**Description of the task**
What you return must match the records exactly, with every line included.

**Material to process**
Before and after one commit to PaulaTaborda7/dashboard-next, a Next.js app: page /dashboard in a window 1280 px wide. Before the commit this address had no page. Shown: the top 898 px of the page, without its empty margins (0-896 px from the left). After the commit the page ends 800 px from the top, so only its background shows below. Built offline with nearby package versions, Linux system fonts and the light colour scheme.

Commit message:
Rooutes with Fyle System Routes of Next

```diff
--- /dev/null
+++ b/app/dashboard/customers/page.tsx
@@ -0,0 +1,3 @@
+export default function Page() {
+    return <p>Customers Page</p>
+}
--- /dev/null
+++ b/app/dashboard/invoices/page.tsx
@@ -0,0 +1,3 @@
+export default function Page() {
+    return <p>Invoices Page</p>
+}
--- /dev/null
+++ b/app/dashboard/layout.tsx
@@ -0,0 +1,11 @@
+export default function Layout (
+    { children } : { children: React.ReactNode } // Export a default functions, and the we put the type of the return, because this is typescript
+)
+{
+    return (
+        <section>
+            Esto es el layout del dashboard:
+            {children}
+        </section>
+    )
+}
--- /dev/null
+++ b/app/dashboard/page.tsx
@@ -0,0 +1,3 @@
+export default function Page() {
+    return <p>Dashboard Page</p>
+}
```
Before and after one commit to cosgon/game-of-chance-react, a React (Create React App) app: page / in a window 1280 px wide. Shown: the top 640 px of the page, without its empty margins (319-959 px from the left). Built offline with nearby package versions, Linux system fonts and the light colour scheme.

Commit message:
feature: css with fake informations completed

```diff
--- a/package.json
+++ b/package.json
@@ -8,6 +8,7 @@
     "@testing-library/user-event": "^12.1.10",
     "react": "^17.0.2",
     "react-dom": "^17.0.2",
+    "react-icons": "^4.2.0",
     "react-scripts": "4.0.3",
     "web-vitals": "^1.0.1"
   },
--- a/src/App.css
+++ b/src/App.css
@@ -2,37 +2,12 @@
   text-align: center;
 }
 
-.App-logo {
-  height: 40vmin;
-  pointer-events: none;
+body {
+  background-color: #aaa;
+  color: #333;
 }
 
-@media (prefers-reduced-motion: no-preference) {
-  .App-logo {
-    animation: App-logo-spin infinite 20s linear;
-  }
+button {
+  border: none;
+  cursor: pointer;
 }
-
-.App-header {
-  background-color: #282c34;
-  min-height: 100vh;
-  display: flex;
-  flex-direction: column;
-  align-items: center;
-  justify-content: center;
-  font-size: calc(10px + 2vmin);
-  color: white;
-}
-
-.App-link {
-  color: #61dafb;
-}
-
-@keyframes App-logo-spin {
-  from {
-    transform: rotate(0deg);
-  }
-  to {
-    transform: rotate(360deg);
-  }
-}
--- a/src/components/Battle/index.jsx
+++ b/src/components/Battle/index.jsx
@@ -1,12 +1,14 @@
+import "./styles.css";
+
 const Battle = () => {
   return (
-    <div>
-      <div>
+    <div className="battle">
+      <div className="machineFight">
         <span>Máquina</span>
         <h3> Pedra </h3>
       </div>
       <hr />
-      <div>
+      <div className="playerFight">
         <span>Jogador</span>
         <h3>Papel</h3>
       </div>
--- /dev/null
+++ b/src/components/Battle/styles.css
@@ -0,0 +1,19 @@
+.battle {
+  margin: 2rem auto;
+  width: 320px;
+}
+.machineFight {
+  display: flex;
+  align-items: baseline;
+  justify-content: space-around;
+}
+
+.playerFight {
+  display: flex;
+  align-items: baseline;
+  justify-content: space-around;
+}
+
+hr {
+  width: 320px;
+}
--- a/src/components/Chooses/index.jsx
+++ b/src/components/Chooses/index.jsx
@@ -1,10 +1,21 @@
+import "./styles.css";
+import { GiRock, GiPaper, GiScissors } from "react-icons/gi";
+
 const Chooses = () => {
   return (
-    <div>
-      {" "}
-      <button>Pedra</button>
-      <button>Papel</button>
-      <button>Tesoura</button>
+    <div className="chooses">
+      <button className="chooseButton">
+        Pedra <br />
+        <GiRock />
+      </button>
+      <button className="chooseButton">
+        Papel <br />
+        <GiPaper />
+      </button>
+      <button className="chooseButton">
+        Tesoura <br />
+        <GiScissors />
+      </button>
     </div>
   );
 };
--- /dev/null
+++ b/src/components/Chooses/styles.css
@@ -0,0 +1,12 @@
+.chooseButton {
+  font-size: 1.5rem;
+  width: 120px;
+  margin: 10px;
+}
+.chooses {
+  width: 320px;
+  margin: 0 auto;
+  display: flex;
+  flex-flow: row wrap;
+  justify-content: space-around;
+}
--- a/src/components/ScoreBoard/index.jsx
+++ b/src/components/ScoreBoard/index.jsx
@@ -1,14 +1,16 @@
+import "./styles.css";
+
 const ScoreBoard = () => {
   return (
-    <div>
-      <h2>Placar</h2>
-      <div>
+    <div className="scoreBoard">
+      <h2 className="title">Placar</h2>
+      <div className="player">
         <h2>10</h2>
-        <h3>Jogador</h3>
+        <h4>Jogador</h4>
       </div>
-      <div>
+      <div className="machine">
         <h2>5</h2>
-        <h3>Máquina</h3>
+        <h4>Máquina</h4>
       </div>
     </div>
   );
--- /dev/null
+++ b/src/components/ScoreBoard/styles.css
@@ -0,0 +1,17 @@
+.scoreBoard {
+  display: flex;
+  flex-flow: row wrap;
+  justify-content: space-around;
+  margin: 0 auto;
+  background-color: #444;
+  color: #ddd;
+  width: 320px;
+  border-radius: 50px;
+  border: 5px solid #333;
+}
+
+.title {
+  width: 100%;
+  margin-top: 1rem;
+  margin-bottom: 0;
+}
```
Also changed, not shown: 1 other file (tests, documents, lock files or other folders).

**Response to the task**
Before and after one commit to PaulaTaborda7/dashboard-next, a Next.js app: page /dashboard in a window 1280 px wide. Before the commit this address had no page. Shown: the top 898 px of the page, without its empty margins (0-896 px from the left). After the commit the page ends 800 px from the top, so only its background shows below. Built offline with nearby package versions, Linux system fonts and the light colour scheme.

Commit message:
Rooutes with Fyle System Routes of Next

```diff
--- /dev/null
+++ b/app/dashboard/customers/page.tsx
@@ -0,0 +1,3 @@
+export default function Page() {
+    return <p>Customers Page</p>
+}
--- /dev/null
+++ b/app/dashboard/invoices/page.tsx
@@ -0,0 +1,3 @@
+export default function Page() {
+    return <p>Invoices Page</p>
+}
--- /dev/null
+++ b/app/dashboard/layout.tsx
@@ -0,0 +1,11 @@
+export default function Layout (
+    { children } : { children: React.ReactNode } // Export a default functions, and the we put the type of the return, because this is typescript
+)
+{
+    return (
+        <section>
+            Esto es el layout del dashboard:
+            {children}
+        </section>
+    )
+}
--- /dev/null
+++ b/app/dashboard/page.tsx
@@ -0,0 +1,3 @@
+export default function Page() {
+    return <p>Dashboard Page</p>
+}
```
Before and after one commit to cosgon/game-of-chance-react, a React (Create React App) app: page / in a window 1280 px wide. Shown: the top 640 px of the page, without its empty margins (319-959 px from the left). Built offline with nearby package versions, Linux system fonts and the light colour scheme.

Commit message:
feature: css with fake informations completed

```diff
--- a/package.json
+++ b/package.json
@@ -8,6 +8,7 @@
     "@testing-library/user-event": "^12.1.10",
     "react": "^17.0.2",
     "react-dom": "^17.0.2",
+    "react-icons": "^4.2.0",
     "react-scripts": "4.0.3",
     "web-vitals": "^1.0.1"
   },
--- a/src/App.css
+++ b/src/App.css
@@ -2,37 +2,12 @@
   text-align: center;
 }
 
-.App-logo {
-  height: 40vmin;
-  pointer-events: none;
+body {
+  background-color: #aaa;
+  color: #333;
 }
 
-@media (prefers-reduced-motion: no-preference) {
-  .App-logo {
-    animation: App-logo-spin infinite 20s linear;
-  }
+button {
+  border: none;
+  cursor: pointer;
 }
-
-.App-header {
-  background-color: #282c34;
-  min-height: 100vh;
-  display: flex;
-  flex-direction: column;
-  align-items: center;
-  justify-content: center;
-  font-size: calc(10px + 2vmin);
-  color: white;
-}
-
-.App-link {
-  color: #61dafb;
-}
-
-@keyframes App-logo-spin {
-  from {
-    transform: rotate(0deg);
-  }
-  to {
-    transform: rotate(360deg);
-  }
-}
--- a/src/components/Battle/index.jsx
+++ b/src/components/Battle/index.jsx
@@ -1,12 +1,14 @@
+import "./styles.css";
+
 const Battle = () => {
   return (
-    <div>
-      <div>
+    <div className="battle">
+      <div className="machineFight">
         <span>Máquina</span>
         <h3> Pedra </h3>
       </div>
       <hr />
-      <div>
+      <div className="playerFight">
         <span>Jogador</span>
         <h3>Papel</h3>
       </div>
--- /dev/null
+++ b/src/components/Battle/styles.css
@@ -0,0 +1,19 @@
+.battle {
+  margin: 2rem auto;
+  width: 320px;
+}
+.machineFight {
+  display: flex;
+  align-items: baseline;
+  justify-content: space-around;
+}
+
+.playerFight {
+  display: flex;
+  align-items: baseline;
+  justify-content: space-around;
+}
+
+hr {
+  width: 320px;
+}
--- a/src/components/Chooses/index.jsx
+++ b/src/components/Chooses/index.jsx
@@ -1,10 +1,21 @@
+import "./styles.css";
+import { GiRock, GiPaper, GiScissors } from "react-icons/gi";
+
 const Chooses = () => {
   return (
-    <div>
-      {" "}
-      <button>Pedra</button>
-      <button>Papel</button>
-      <button>Tesoura</button>
+    <div className="chooses">
+      <button className="chooseButton">
+        Pedra <br />
+        <GiRock />
+      </button>
+      <button className="chooseButton">
+        Papel <br />
+        <GiPaper />
+      </button>
+      <button className="chooseButton">
+        Tesoura <br />
+        <GiScissors />
+      </button>
     </div>
   );
 };
--- /dev/null
+++ b/src/components/Chooses/styles.css
@@ -0,0 +1,12 @@
+.chooseButton {
+  font-size: 1.5rem;
+  width: 120px;
+  margin: 10px;
+}
+.chooses {
+  width: 320px;
+  margin: 0 auto;
+  display: flex;
+  flex-flow: row wrap;
+  justify-content: space-around;
+}
--- a/src/components/ScoreBoard/index.jsx
+++ b/src/components/ScoreBoard/index.jsx
@@ -1,14 +1,16 @@
+import "./styles.css";
+
 const ScoreBoard = () => {
   return (
-    <div>
-      <h2>Placar</h2>
-      <div>
+    <div className="scoreBoard">
+      <h2 className="title">Placar</h2>
+      <div className="player">
         <h2>10</h2>
-        <h3>Jogador</h3>
+        <h4>Jogador</h4>
       </div>
-      <div>
+      <div className="machine">
         <h2>5</h2>
-        <h3>Máquina</h3>
+        <h4>Máquina</h4>
       </div>
     </div>
   );
--- /dev/null
+++ b/src/components/ScoreBoard/styles.css
@@ -0,0 +1,17 @@
+.scoreBoard {
+  display: flex;
+  flex-flow: row wrap;
+  justify-content: space-around;
+  margin: 0 auto;
+  background-color: #444;
+  color: #ddd;
+  width: 320px;
+  border-radius: 50px;
+  border: 5px solid #333;
+}
+
+.title {
+  width: 100%;
+  margin-top: 1rem;
+  margin-bottom: 0;
+}
```
Also changed, not shown: 1 other file (tests, documents, lock files or other folders).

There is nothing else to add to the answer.